    OSHA safety and health topics: Solvents


    New DOT Guide: What You Should Know About Developing a Hazmat Training Program

    The Dept. of Transportation has just issued new hazmat communication guidance in hopes of reducing human error as a common cause of hazmat transportation incidents.

    What You Should Know: A Guide to Developing a Hazardous Materials Training Program explains training requirements in the Hazardous Materials Regulations (HMR; 49 CFR Parts 100-185), identifies which employees must be trained, and provides a tool to help hazmat employers determine what type of training and training environment may be best for their employees.

    You can download the 31-page guide as a pdf here and see more Hazmat signs here.

    Understanding the NFPA Diamond

    The NFPA "fire diamond" or "hazmat diamond" quickly and easily identifies the risks posed by short-term, acute exposure to a material under conditions of fire, spill or similar emergencies. This information is invaluable to emergency personnel to help them determine what, if any, specialty equipment or procedures should be followed in an emergency response.

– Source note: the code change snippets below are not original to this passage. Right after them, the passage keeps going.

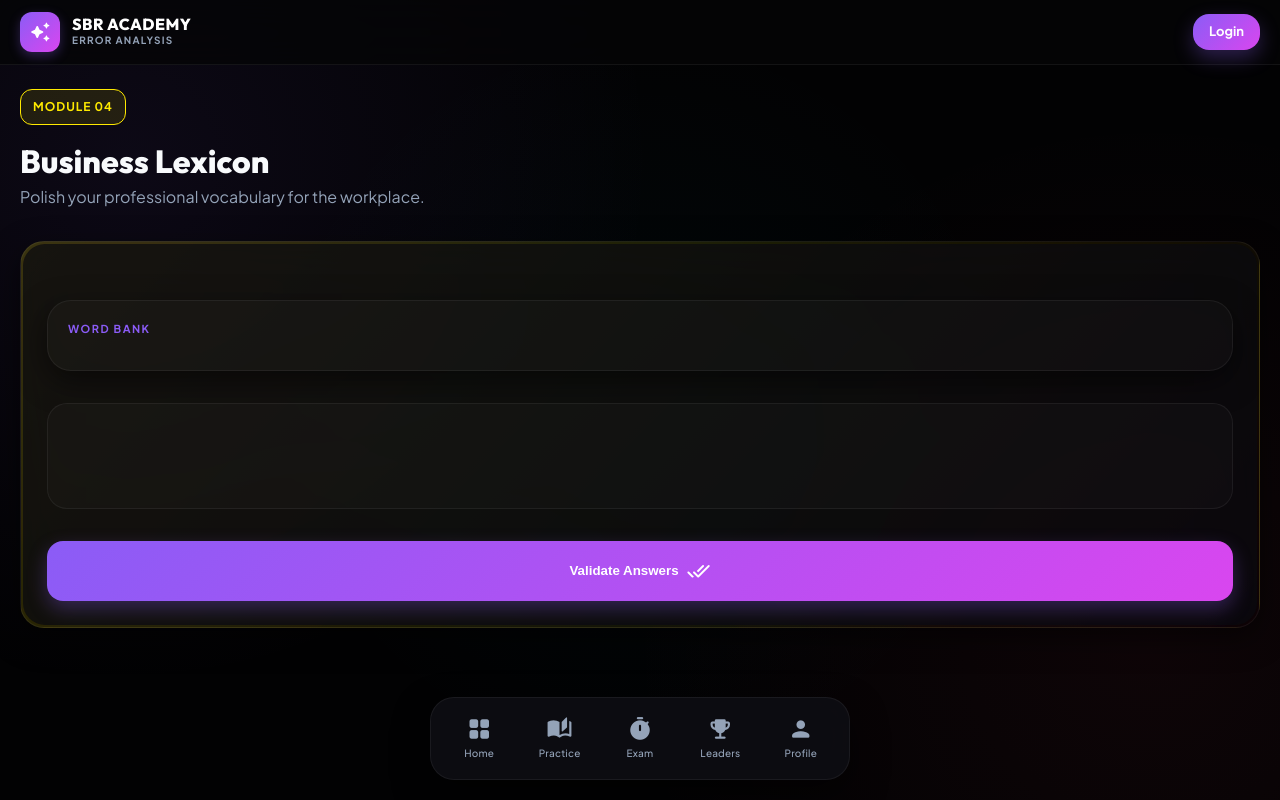
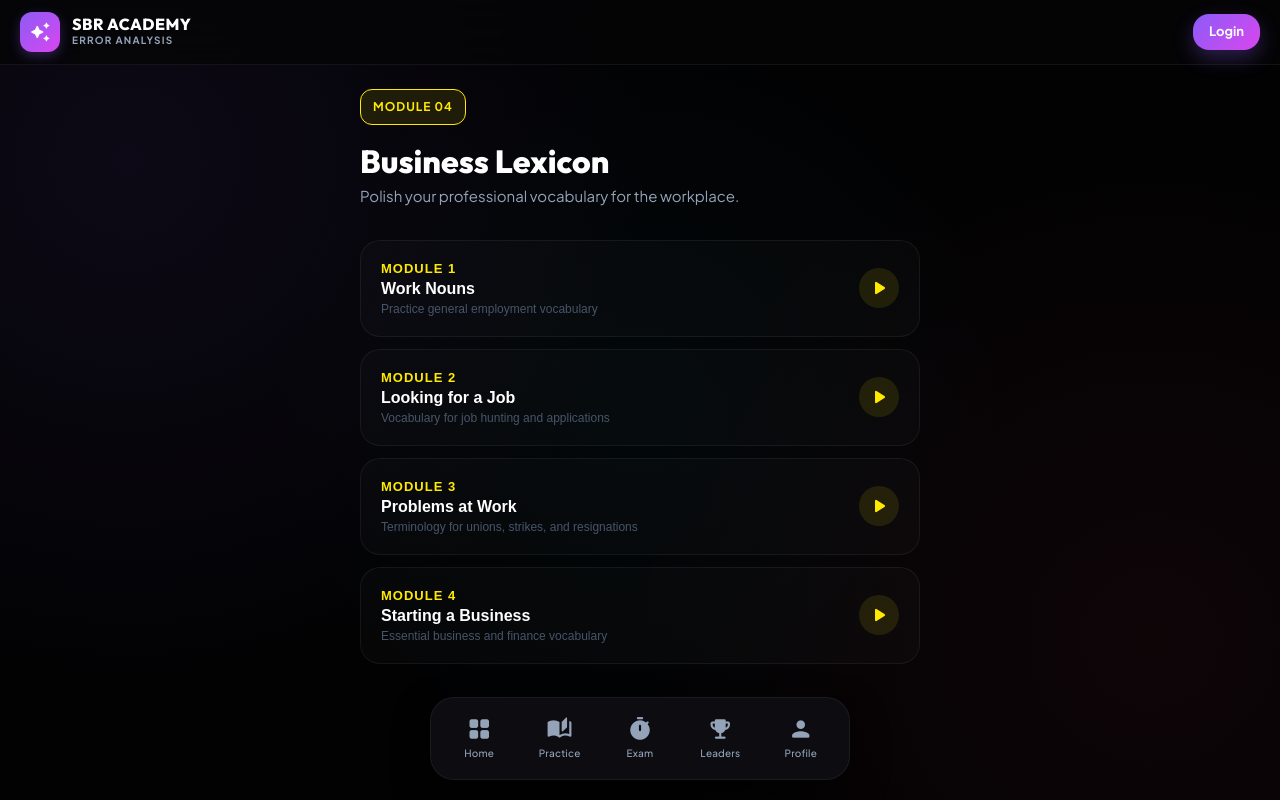
Before and after one commit to aposgda1-stack/SBR-Error-Analysis, a Next.js app: page /arena/work in a window 1280 px wide. Built offline with nearby package versions, Linux system fonts and the light colour scheme.

Commit message:
Refactor grammar, phrasal, and work arenas into focused modules for targeted practice

```diff
--- a/src/app/arena/work/page.js
+++ b/src/app/arena/work/page.js
@@ -1,29 +1,114 @@
 'use client';
+import { useState } from 'react';
 import TopBar from '../../../components/TopBar';
 import BottomNav from '../../../components/BottomNav';
 import sectionsData from '../../../../data/sections.json';
 import VocabExercise from '../../../components/VocabExercise';
 
 export default function WorkArena() {
-  const data = sectionsData.office_and_business_data;
+  const [activeTask, setActiveTask] = useState(null);
+
+  // Extract viable gap-fill exercises for modules
+  const gapModules = [
+    {
+      id: 'work_nouns',
+      title: 'Work Nouns',
+      desc: 'Practice general employment vocabulary',
+      task: sectionsData.work_vocabulary.task_2_nouns
+    },
+    {
+      id: 'looking_job',
+      title: 'Looking for a Job',
+      desc: 'Vocabulary for job hunting and applications',
+      task: sectionsData.employment_data.task_1_looking_for_a_job
+    },
+    {
+      id: 'problems_work',
+      title: 'Problems at Work',
+      desc: 'Terminology for unions, strikes, and resignations',
+      task: sectionsData.working_life_data.task_5_problems_at_work
+    },
+    {
+      id: 'starting_business',
+      title: 'Starting a Business',
+      desc: 'Essential business and finance vocabulary',
+      task: sectionsData.office_and_business_data.business_tasks.task_1_starting
+    }
+  ];
+
+  // Standardize the shape of the tasks for VocabExercise
+  const normalizedModules = gapModules.map(m => {
+    // If it doesn't have answers in object format, convert arrays to objects
+    let normalizedTask = { ...m.task, title: m.title, instruction: m.desc };
+
+    if (Array.isArray(m.task.answers)) {
+      const objAnswers = {};
+      m.task.answers.forEach((ans, idx) => {
+        objAnswers[idx + 1] = ans;
+      });
+      normalizedTask.answers = objAnswers;
+    }
+
+    if (m.task.box) {
+      normalizedTask.box_words = m.task.box;
+    }
+
+    return { ...m, task: normalizedTask };
+  });
 
   return (
     <main style={{ minHeight: '100vh', paddingBottom: 100 }}>
       <TopBar />
-      <div style={{ padding: '24px 20px' }}>
-        <div className="animate-slide-up" style={{ marginBottom: 32 }}>
+      <div style={{ padding: '24px 20px', maxWidth: 600, margin: '0 auto' }}>
+        {activeTask === null ? (
+          <div className="animate-fade-in">
+            <div style={{ marginBottom: 32 }}>
               <div style={{ padding: '8px 12px', display: 'inline-block', background: 'rgba(255, 234, 0, 0.1)', border: '1px solid #ffea00', borderRadius: 12, color: '#ffea00', fontSize: 12, fontWeight: 700, letterSpacing: 1, marginBottom: 12 }}>
                 MODULE 04
               </div>
-          <h2 style={{ fontSize: 32, fontWeight: 800 }}>Business Lexicon</h2>
-          <p style={{ color: 'var(--text-dim)' }}>Polish your professional vocabulary for the workplace.</p>
+              <h2 style={{ fontSize: 32, fontWeight: 800, color: 'white' }}>Business Lexicon</h2>
+              <p style={{ color: 'var(--text-dim)', fontSize: 15 }}>Polish your professional vocabulary for the workplace.</p>
             </div>
+
+            <div style={{ display: 'flex', flexDirection: 'column', gap: 12 }}>
+              {normalizedModules.map((mod, i) => (
+                <button
+                  key={mod.id}
+                  onClick={() => setActiveTask(mod.task)}
+                  className="glass-card"
+                  style={{
+                    width: '100%', padding: '20px', textAlign: 'left', display: 'flex', justifyContent: 'space-between',
+                    alignItems: 'center', cursor: 'pointer', transition: '0.2s', border: '1px solid var(--border-glass)'
+                  }}
+                >
+                  <div>
+                    <div style={{ fontSize: 13, color: '#ffea00', fontWeight: 800, letterSpacing: 1, textTransform: 'uppercase', marginBottom: 4 }}>Module {i + 1}</div>
+                    <div style={{ fontSize: 16, fontWeight: 600, color: 'white' }}>{mod.title}</div>
+                    <div style={{ fontSize: 12, color: 'var(--text-muted)', marginTop: 4 }}>{mod.desc}</div>
+                  </div>
+                  <div style={{ width: 40, height: 40, borderRadius: '50%', background: 'rgba(255, 234, 0, 0.1)', display: 'flex', alignItems: 'center', justifyContent: 'center', color: '#ffea00' }}>
+                    <span className="mi">play_arrow</span>
+                  </div>
+                </button>
+              ))}
+            </div>
+          </div>
+        ) : (
+          <div className="animate-slide-up">
+            <button
+              onClick={() => setActiveTask(null)}
+              style={{ background: 'none', border: 'none', color: 'var(--text-dim)', fontSize: 14, fontWeight: 600, display: 'flex', alignItems: 'center', gap: 4, cursor: 'pointer', marginBottom: 24 }}
+            >
+              <span className="mi" style={{ fontSize: 18 }}>arrow_back</span> Back to Modules
+            </button>
 
             <div className="glass-panel" style={{ padding: '2px', background: 'linear-gradient(135deg, rgba(255,234,0,0.2), transparent)' }}>
               <div style={{ background: 'var(--bg-card)', borderRadius: 22, padding: '24px' }}>
-            <VocabExercise data={data} />
+                <VocabExercise task={activeTask} onFinish={() => setActiveTask(null)} />
               </div>
             </div>
+          </div>
+        )}
       </div>
       <BottomNav />
     </main>
--- a/src/components/VocabExercise.js
+++ b/src/components/VocabExercise.js
@@ -1,12 +1,11 @@
 'use client';
 import { useState } from 'react';
 
-export default function VocabExercise({ data }) {
+export default function VocabExercise({ task, onFinish }) {
   const [answers, setAnswers] = useState({});
   const [submitted, setSubmitted] = useState(false);
   const [score, setScore] = useState(0);
 
-  const task = data.task_2_nouns || Object.values(data)[0];
   const correctAnswers = task.answers || {};
 
   const handleChange = (id, val) => {
@@ -100,7 +99,7 @@ export default function VocabExercise({ data }) {
           <br />
           <button
             style={{ marginTop: 24, background: 'transparent', border: 'none', color: 'var(--text-dim)', fontWeight: 600, cursor: 'pointer' }}
-            onClick={() => window.location.reload()}
+            onClick={() => onFinish ? onFinish() : window.location.reload()}
           >
             Try another session
           </button>
```
Also changed, not shown: src/app/arena/grammar/page.js (+68 -25 lines), src/app/arena/phrasal/page.js (+57 -27 lines), build_log.txt (added). Lines whose indentation alone changed are shown as unchanged.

In the workplace, the diamond can help remind employees to use necessary protective equipment and procedures, as well.

    The diamond system is described in NFPA Standard 704, maintained by the National Fire Protection Association. The system identifies four key hazards (health, flammability, instability and special) and their degree of severity. Hazard severity is rated numerically, ranging from 0 (minimal) to 4 (severe).

    The hazards are identified by position and color:

    • Health: Blue, left corner
    • Flammability: Red, top corner
    • Instability: Yellow, right corner
    • Special: White, bottom corner

    Various symbols are used in the special hazards section to indicate the material has unusual reactivity with water, is oxidizing, corrosive or has other unusual properties. Check with local authorities for required and/or non-permitted symbols for this area.

    Where to post NFPA placards
    Refer to NFPA 704 Section 4.3, Location of Signs, for specifics. At a minimum, diamonds should be posted on the two exterior walls of a facility, at access to a room or area or at each main access to an exterior storage area. Remember, placards give key hazard information to emergency responders, so they should be visible wherever responders are likely to enter. If there are several areas where responders could enter, there should be several placards. If you're not sure, ask for advice from your local emergency departments.

    Safety Tip: Prevent Eye Injuries

    Government estimates show that some 2,000 eye injuries occur every day in U.S. workplaces.
    • 70% of accidents resulted from flying or falling objects or sparks
    • Contact with chemicals caused 20% of injuries
    • Nearly 60% of workers injured were not wearing eye protection
    OSHA estimates that 90% of eye injuries could be prevented
    by proper protective eyewear.

    To reduce eye injuries in your workplace:
    • Use the right protection - Eyewear must be appropriate for hazards encountered and properly fitted
      - Nearly 20% of injuries with eye protection occurred to workers wearing face shields or welding helmets
      - Only 6% occurred to workers wearing goggles
    • Maintain eyewear - Scratched and dirty devices reduce vision, cause glare and may contribute to accidents
    • Train employees - About 40% of workers surveyed received no information on what kind of eyewear to use and where to use it
    94% of injuries to workers wearing eye protection resulted from
    objects or chemicals going around or under the protector.